By Mara Grey ; Updated September 21, 2017
Image by Flickr.com, courtesy of Umberto Salvagnin

Quite a few plants have developed ways to attract, trap and digest insects and other small prey. Though not related to each other, they share a common problem: how to get nutrients needed for growth when the soil is very acid, like that found in bogs, or very sandy and lean, poor in nitrogen and other nutrients. Becoming carnivorous is their way of surviving in these environments.

Attracting Prey

Many carnivorous plants secrete a sweet solution to attract the insects it needs. Sundews, for instance, have glandular hairs that secrete a sticky substance that both attracts and traps its prey. The hood of a Pitcher Plant has glands that secrete nectar and entice flies and other insects to come inside.

Mechanisms for Trapping Prey

The leaves of a Venus Flytrap are modified into two lobes that close over an insect once it touches the hairs on their surface. Flypaper-type traps, such as the Sundews and Butterworts, rely on a glue-like mucilage to cover and suffocate the prey. Others, such as the Pitcher Plant, have leaves that are modified into pitfall traps that are filled with enzymes to break down tissues into a form that can be used by the plant.


All carnivorous plants secrete enzymes that digest the prey, turning the soft tissue into a nutrient-rich soup that is then absorbed by the plant. These enzymes are on the surface of the tentacles of a Sundew, deep within the pitcher of a Pitcher Plant, and on the surface of the lobes of a Venus Flytrap.

Leaf Adaptations

Each species has modified its leaves in certain ways to meet the challenges of catch and digesting insects. Venus Flytraps, for instance, has developed chemical reactions that allow its leaf lobes to close quickly, often in under a second, to trap prey.
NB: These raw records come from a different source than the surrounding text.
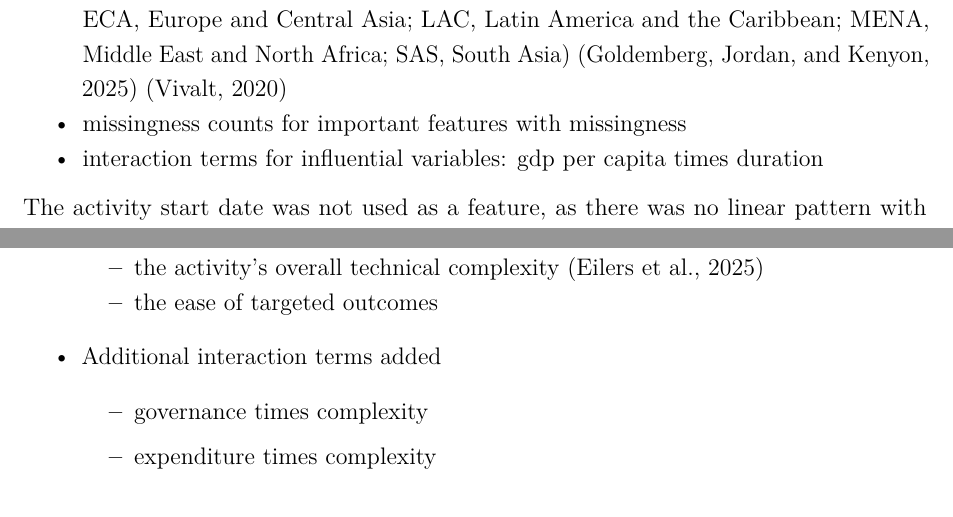
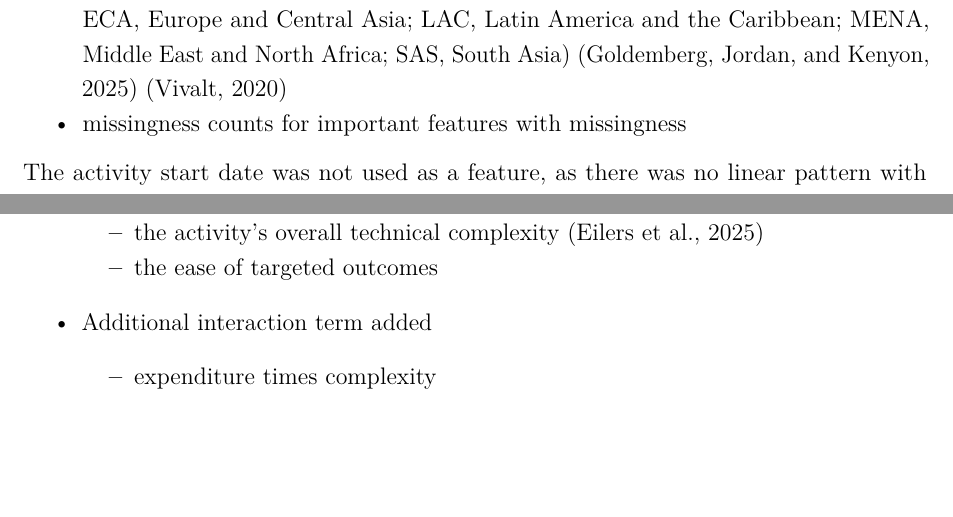
Before and after one commit to morganrivers/forecasting_earth_system, a LaTeX thesis (tex/thesis.tex): two parts of pages 23 and 26 of 69, joined at a grey line, cut so that both start at the same text, the shorter picture padded with empty space. Compiled offline with pdfLaTeX.

Commit message:
Fix three spec/code discrepancies in thesis.tex
- Replace misleading gemini-2.5-flash label with gpt-3.5-turbo in the
  LLM-generated scores bullet (the surrounding paragraph already states
  gpt-3.5-turbo was used; the gemini label contradicted it)
- Update eligibility gate description for outcome tag models: replace
  "accuracy skill were strictly positive" with "within-group pairwise
  ordering probability exceeded 0.5", matching the actual gate in
  D_train_staged.py lines 1983-1986
- Remove two interaction terms absent from C_run_GLM_rating.py:
  gdp per capita times duration (initial feature list) and governance
  times complexity (LLM-scores feature list); update "two interaction
  terms" to "one interaction term" accordingly

https://claude.ai/code/session_01QdXvrS1N7phwfycoRSr6S2

```diff
--- a/tex/thesis.tex
+++ b/tex/thesis.tex
@@ -710,7 +710,6 @@ The non-LLM features used were:
  \item the $log(\text{GDP} / \text{capita})$ of the countries where the activity takes place weighted by the percentage of the activity performed in each country. \citep{goldembergMindingGapAid2025} \citep{bulmanGoodCountriesGood2017}
 \item A dummy variable for each region as defined by the World Bank (AFE, Eastern and Southern Africa; AFW, Western and Central Africa; EAP, East Asia and Pacific; ECA, Europe and Central Asia; LAC, Latin America and the Caribbean; MENA, Middle East and North Africa; SAS, South Asia) \citep{goldembergMindingGapAid2025} \citep{vivaltHowMuchCan2020}
 \item  missingness counts for important features with missingness
-\item interaction terms for influential variables: gdp per capita times duration
 \end{itemize}
 
 The activity start date was not used as a feature, as there was no linear pattern with regards to overall activity success over time in the training data, and adding it tended to increase overfitting and reduce out-of-time generalization. As opposed to some results in prior literature \citep{vivaltHowMuchCan2020} \citep{ashtonPuzzleMissingPieces2021}, whether the implementer was a government, NGO, or another category was also not found to have any improvement in model performance and was excluded.
@@ -770,9 +769,8 @@ The features added for this method included the seven features and two interacti
  \item  the activity's overall technical complexity \citep{eilersVolumeRiskComplexitya}
  \item  the ease of targeted outcomes
 \end{itemize}
-\item Additional interaction terms added
+\item Additional interaction term added
 \begin{itemize}
-\item governance times complexity
 \item expenditure times complexity
 \end{itemize}
 \end{itemize}
```
Also changed, not shown: tex/thesis.tex (6 more changed lines).
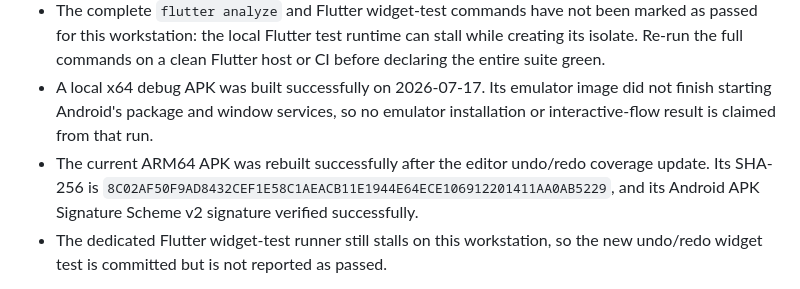
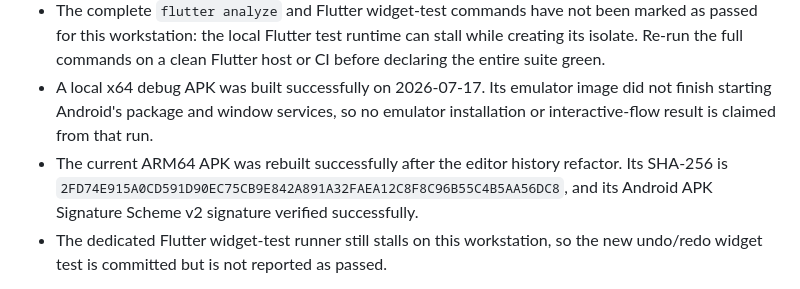
Before and after one commit to jungsu-lab/photograpthapp, a Markdown page: docs/MVP_STATUS.md, the part around the change. Rendered like a GitHub page.

Commit message:
docs: update verified editor history APK

```diff
--- a/docs/MVP_STATUS.md
+++ b/docs/MVP_STATUS.md
@@ -13,9 +13,9 @@
 - A local x64 debug APK was built successfully on 2026-07-17. Its emulator
   image did not finish starting Android's package and window services, so no
   emulator installation or interactive-flow result is claimed from that run.
-- The current ARM64 APK was rebuilt successfully after the editor undo/redo
-  coverage update. Its SHA-256 is
-  `8C02AF50F9AD8432CEF1E58C1AEACB11E1944E64ECE106912201411AA0AB5229`,
+- The current ARM64 APK was rebuilt successfully after the editor history
+  refactor. Its SHA-256 is
+  `2FD74E915A0CD591D90EC75CB9E842A891A32FAEA12C8F8C96B55C4B5AA56DC8`,
   and its Android APK Signature Scheme v2 signature verified successfully.
 - The dedicated Flutter widget-test runner still stalls on this workstation,
   so the new undo/redo widget test is committed but is not reported as passed.
```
Pitcher plants and others whose digestive enzymes pool at the base of a cup have created hoods to keep rain from diluted these enzymes.


Most carnivorous plants have root systems, but they are often small and used mainly for attachment rather than for absorption of nutrients.


About the Author


Over the past 30 years, Mara Grey has sold plants in nurseries, designed gardens and volunteered as a Master Gardener. She is the author of "The Lazy Gardener" and "The Complete Idiot's Guide to Flower Gardening" and has a Bachelor of Science in botany.